A while after I moved to DC and into my lovely neighborhood, my dreams changed. DC is full of gorgeous rowhouses with cute little yards, and I walk by plenty of them every single day. Who needed a huge yard in the suburbs that required a bunch of upkeep when you could instead live in a beautiful rowhouse in a walkable neighborhood?
My dreams have since changed again. For one, as someone who’s been living in an apartment ever since graduation (and was in dorm rooms all four years of college), I have to think there’s a lot to be said for not having to share walls (or floors/ceilings) with your neighbors. That definitely rules out rowhouses!

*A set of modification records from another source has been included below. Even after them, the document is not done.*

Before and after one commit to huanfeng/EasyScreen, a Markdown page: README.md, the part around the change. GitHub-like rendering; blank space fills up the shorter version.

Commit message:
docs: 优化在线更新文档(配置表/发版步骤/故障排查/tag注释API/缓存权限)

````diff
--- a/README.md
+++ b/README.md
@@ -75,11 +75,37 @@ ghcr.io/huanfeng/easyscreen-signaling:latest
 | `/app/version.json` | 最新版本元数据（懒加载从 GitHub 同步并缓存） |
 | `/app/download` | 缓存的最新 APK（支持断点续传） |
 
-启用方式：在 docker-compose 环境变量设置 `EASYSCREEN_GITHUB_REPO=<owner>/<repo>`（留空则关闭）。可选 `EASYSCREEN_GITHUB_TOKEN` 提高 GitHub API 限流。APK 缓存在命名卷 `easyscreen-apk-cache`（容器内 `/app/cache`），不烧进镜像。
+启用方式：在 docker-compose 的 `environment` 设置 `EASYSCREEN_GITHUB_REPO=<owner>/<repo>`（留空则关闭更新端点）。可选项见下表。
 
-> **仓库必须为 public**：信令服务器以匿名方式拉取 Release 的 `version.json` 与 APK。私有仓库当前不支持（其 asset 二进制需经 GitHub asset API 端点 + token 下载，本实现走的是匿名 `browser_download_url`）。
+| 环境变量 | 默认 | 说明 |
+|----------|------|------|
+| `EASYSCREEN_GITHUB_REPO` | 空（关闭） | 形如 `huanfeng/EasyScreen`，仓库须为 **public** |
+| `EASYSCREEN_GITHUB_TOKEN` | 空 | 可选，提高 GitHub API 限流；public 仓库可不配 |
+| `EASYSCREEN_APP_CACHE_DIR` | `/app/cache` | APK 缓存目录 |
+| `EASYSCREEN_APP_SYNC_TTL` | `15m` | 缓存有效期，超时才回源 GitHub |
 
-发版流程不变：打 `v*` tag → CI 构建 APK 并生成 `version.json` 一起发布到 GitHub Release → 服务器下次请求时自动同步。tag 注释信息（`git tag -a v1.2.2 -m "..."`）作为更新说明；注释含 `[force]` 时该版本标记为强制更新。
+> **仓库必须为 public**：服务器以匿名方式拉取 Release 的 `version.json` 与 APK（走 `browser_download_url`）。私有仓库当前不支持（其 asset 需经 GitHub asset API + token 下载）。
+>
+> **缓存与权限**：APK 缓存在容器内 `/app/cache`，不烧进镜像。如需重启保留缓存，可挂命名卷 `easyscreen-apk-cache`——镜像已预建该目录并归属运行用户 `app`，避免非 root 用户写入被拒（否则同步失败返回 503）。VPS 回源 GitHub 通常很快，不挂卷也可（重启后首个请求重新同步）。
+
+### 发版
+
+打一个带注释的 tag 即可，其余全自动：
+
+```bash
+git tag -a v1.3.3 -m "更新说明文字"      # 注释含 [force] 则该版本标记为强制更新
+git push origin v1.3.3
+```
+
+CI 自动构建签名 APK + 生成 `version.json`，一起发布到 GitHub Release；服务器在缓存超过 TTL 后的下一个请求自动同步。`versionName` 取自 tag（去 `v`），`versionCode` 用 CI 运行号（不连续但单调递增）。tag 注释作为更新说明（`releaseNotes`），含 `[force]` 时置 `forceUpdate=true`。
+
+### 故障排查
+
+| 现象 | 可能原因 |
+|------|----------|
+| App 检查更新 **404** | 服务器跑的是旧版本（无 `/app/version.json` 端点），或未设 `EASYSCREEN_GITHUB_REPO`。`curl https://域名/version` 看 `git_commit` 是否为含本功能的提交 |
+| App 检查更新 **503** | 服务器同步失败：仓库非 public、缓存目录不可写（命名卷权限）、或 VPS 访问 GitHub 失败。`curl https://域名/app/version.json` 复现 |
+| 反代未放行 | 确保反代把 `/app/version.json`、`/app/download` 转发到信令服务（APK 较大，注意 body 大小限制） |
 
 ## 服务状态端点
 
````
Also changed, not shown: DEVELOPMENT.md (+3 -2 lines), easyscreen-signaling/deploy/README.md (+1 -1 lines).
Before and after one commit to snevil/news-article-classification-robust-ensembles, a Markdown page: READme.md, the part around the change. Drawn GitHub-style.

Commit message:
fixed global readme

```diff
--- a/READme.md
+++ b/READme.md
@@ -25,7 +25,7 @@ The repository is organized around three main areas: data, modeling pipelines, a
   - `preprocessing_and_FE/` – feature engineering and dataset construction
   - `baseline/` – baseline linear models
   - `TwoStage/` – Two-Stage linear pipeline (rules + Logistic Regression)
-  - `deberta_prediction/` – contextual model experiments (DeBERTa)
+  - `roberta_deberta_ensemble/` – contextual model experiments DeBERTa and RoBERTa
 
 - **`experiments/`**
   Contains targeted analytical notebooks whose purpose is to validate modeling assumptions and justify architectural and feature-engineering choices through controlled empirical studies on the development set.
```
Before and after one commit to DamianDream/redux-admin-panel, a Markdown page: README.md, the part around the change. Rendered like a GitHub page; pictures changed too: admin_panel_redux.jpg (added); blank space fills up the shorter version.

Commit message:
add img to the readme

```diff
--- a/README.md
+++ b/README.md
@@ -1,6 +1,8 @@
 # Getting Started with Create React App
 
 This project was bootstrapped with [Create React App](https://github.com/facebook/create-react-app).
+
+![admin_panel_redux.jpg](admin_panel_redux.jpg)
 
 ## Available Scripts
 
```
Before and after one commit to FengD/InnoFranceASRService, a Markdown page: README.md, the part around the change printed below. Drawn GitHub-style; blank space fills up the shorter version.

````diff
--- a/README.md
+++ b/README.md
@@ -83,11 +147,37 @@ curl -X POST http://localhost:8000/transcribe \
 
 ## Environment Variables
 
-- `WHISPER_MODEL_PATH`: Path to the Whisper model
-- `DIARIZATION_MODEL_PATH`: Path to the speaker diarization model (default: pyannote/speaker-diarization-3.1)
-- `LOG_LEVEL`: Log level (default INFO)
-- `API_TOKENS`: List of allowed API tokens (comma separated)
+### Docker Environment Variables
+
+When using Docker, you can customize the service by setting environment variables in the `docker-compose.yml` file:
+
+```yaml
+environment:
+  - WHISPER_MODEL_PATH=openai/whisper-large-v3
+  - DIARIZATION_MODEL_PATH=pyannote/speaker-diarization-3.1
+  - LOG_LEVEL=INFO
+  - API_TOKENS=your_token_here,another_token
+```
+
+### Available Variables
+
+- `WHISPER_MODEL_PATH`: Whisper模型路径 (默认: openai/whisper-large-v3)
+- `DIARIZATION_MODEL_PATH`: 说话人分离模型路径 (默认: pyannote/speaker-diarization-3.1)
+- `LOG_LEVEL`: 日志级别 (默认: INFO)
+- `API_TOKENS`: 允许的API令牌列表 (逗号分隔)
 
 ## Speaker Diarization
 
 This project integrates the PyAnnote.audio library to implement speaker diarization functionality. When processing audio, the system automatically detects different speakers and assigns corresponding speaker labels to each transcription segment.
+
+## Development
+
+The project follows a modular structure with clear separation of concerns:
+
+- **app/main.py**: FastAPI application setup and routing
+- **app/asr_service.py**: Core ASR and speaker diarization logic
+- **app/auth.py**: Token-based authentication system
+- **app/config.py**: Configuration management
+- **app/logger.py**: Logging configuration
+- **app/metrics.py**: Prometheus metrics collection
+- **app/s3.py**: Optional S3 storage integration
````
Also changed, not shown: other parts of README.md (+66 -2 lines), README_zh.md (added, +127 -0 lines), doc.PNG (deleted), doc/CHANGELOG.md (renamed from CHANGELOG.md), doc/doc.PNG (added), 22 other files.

I also don’t need or want all of the space that would come with either the rowhouse or the white picket fence ideal of home.
I don’t have a clear idea of what I want my living situation be in the future (and hell, at my current rate I don’t see myself owning a house anytime soon ?♀️). But that’s okay.
A lot has changed for me in the last year and a half since deciding to pursue the FI path. While my job and apartment still look the same as they did back then, my finances and priorities have shifted. There’s no telling where I’ll be in even another year and a half.
FIRE (or even FI) is so far away at this point that planning for a hard and fast vision of what that’ll look like is absolutely pointless. And basing this vision off my life as it currently looks is partially wise but also pretty foolhardy: I’m hoping in a few years to be earning lots more money, to be living elsewhere, to no longer be single, to have a better grasp on how I want to spend my time when I’m not devoting a lot of it to sitting at a desk on weekdays. There’s no guarantee any of that will happen, but I don’t think any of it is out of the realm of possibility.
Sure, I’m absolutely planning for FI on my own. But ideally I’ll have a partner on this wild journey I’m taking. My FI path would then shift to include my partner’s dreams and our shared vision.
So for now I’m painting the broad brushstrokes but none of the details. So much has changed for me even recently in terms of what I think I want out of life that there’s not a lot of point in filling in the details prematurely. And sure, it’s hard to work towards a goal when you don’t know what exactly that goal is. But I also want to work towards a flexible idea of what FIRE will look like. I don’t want to stubbornly hold on to a very specific dream, only to find when I finally reach it that it’s no longer what I want.
Tiny sparks of ideas
As for tiny living, I think I’m more interested in what the lifestyle itself means than the actual signifiers of tiny house life. I love that many tiny houses are sustainable and built to be off the grid either permanently or partially; there weren’t shipping container houses at the festival, but I can definitely see myself living in a house built out of them. I love the sense of freedom that not being tied down to one place signifies, even though I’m not sure I’d want my residence to be fully mobile. There’s freedom in being able to physically move your dwelling around, but also freedom in not owning a ton of stuff.
And lastly, tiny house living is a lifestyle outside of the norm. If that doesn’t also sum up FIRE, I don’t know what does.
[*]I might’ve written this part after talking to someone about the efficiency they have available for rent in this neighborhood, and me deciding it not having a full kitchen (“there’s a mini fridge and there’s space for a toaster oven”) was a dealbreaker…